As discussed previously, pulmonary CO2 exchange is affected by multiple factors at the level of the alveoli. In contrast to this, at extremely low flow states, ETCO2 is determined almost entirely by pulmonary flow secondary to a logarithmic relationship between cardiac output and ETCO2 that exists during cardiac arrest.33 This relationship between pulmonary flow and ETCO2 during arrest makes capnometry an important prognostic marker during CPR in the ED. In multiple studies, an ETCO2 level during CPR of 10 mm Hg or less 20 minutes after the initiation of resuscitation in patients with pulseless electrical activity accurately predicted death in patients suffering prehospital arrest.34-37 These findings were also supported by a small prospective trial of both in- and out-of-hospital arrest39 and were only minimally affected by variations of ventilatory rate.40 However, the initial ETCO2 had no correlation with outcome or survival,34 and very low initial ETCO2 (less than 6 mm Hg) has been associated with survival.40 Accordingly, the 2010 Advanced Cardiac Life Support guidelines state, “Persistently low ETCO2 values (less than 10 mm Hg) during CPR in intubated patients suggest that ROSC is unlikely,” and they consider ETCO2 “unreliable immediately after starting CPR.”41 One caution is that the prognostic value of ETCO2 has not been established in supraglottic airways or in those receiving bag valve mask ventilations.41 Further, the absence of color change on a colorimetric device is not sufficiently accurate to allow cessation of resuscitation.41,42 Detection Of ROSC During Cardiac Arrest A sudden rise in ETCO2 during CPR may indicate ROSC. An increase of more than 10 mm Hg from the patient’s baseline should prompt a rhythm check and, if the rhythm is organized, a pulse check.43-49
An ECG of the patient after regaining his pulse revealed ST elevations in the lateral precordial leads.

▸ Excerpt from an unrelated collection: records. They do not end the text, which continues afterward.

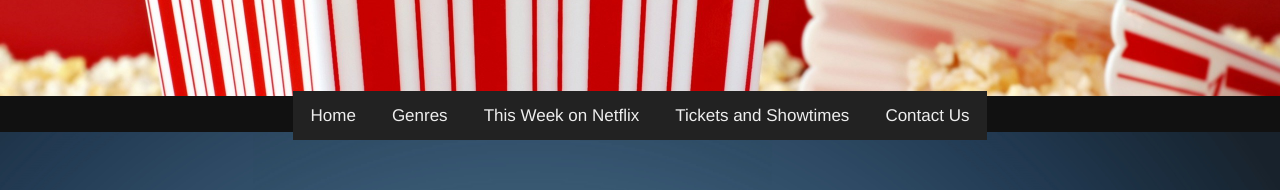
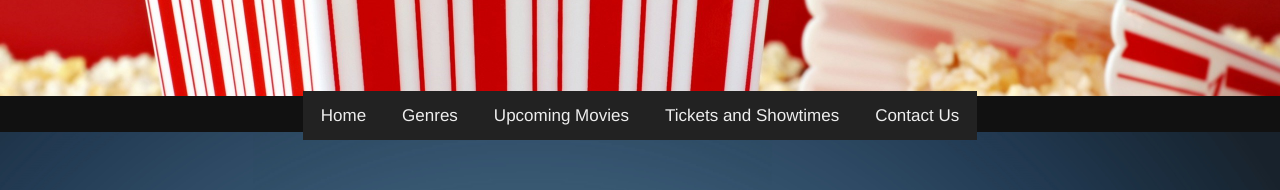
Before and after one commit to 7359/Group-Website, a plain HTML site: page index.html in a window 1280 px wide. Shown: the top 190 px of the page. Drawn offline with Linux system fonts and the light colour scheme.

Commit message:
Update index.html

```diff
--- a/index.html
+++ b/index.html
@@ -11,7 +11,7 @@
     <body>
         <div class="topbar">
             <div class="titlebar">
-                <a href="index.html"><span class="border">Home</span></a><a href="genrepage.html"><span class="border">Genres</span></a><a href="netflix.html"><span class="border">This Week on Netflix</span></a><a href="index.html"><span class="border">Tickets and Showtimes</span></a><a href="contact.html"><span class="border">Contact Us</span></a>
+                <a href="index.html"><span class="border">Home</span></a><a href="genrepage.html"><span class="border">Genres</span></a><a href="netflix.html"><span class="border">Upcoming Movies</span></a><a href="index.html"><span class="border">Tickets and Showtimes</span></a><a href="contact.html"><span class="border">Contact Us</span></a>
             </div>
         </div>
         <div class="parallax1"></div>
```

The patient was taken to the cardiac catheterization lab for revascularization on hospital day 1 He was extubated on hospital 1day 2 and optimized on antiplatelet drugs, beta-blockers, and lipid-lowering agents prior to discharge.
ETCO2 Key Points
- Capnography allows for the continuous verification of ETT placement, which is essential in the unstable prehospital and ED environment in which patients are frequently moved; achieving adequate sedation can be difficult, and accidental extubation is an ongoing risk.
- Continuous capnography by spectroscopy may be superior to qualitative CO2 detectors in detecting correct ETT placement during cardiac arrest.
- An ETCO2 less than 10 mm Hg following 20 minutes of CPR is predictive of death and indicates that continued attempts at resuscitation are likely futile.
- A rapid increase in ETCO2 concentration during CPR often represents ROSC and can be a useful guide in determining timing of rhythm and pulse checks.
- Continuous noninvasive ETCO2 monitoring can be useful in the monitoring of patients with tenuous respiratory status, such as those with severe reactive airway disease or congestive heart failure.
- While a low ETCO2 concentration is difficult to interpret, an ETCO2 concentration greater than 40 mm Hg will almost always indicate hypercapnia. The degree of hypercapnia may be underrepresented by the ETCO2.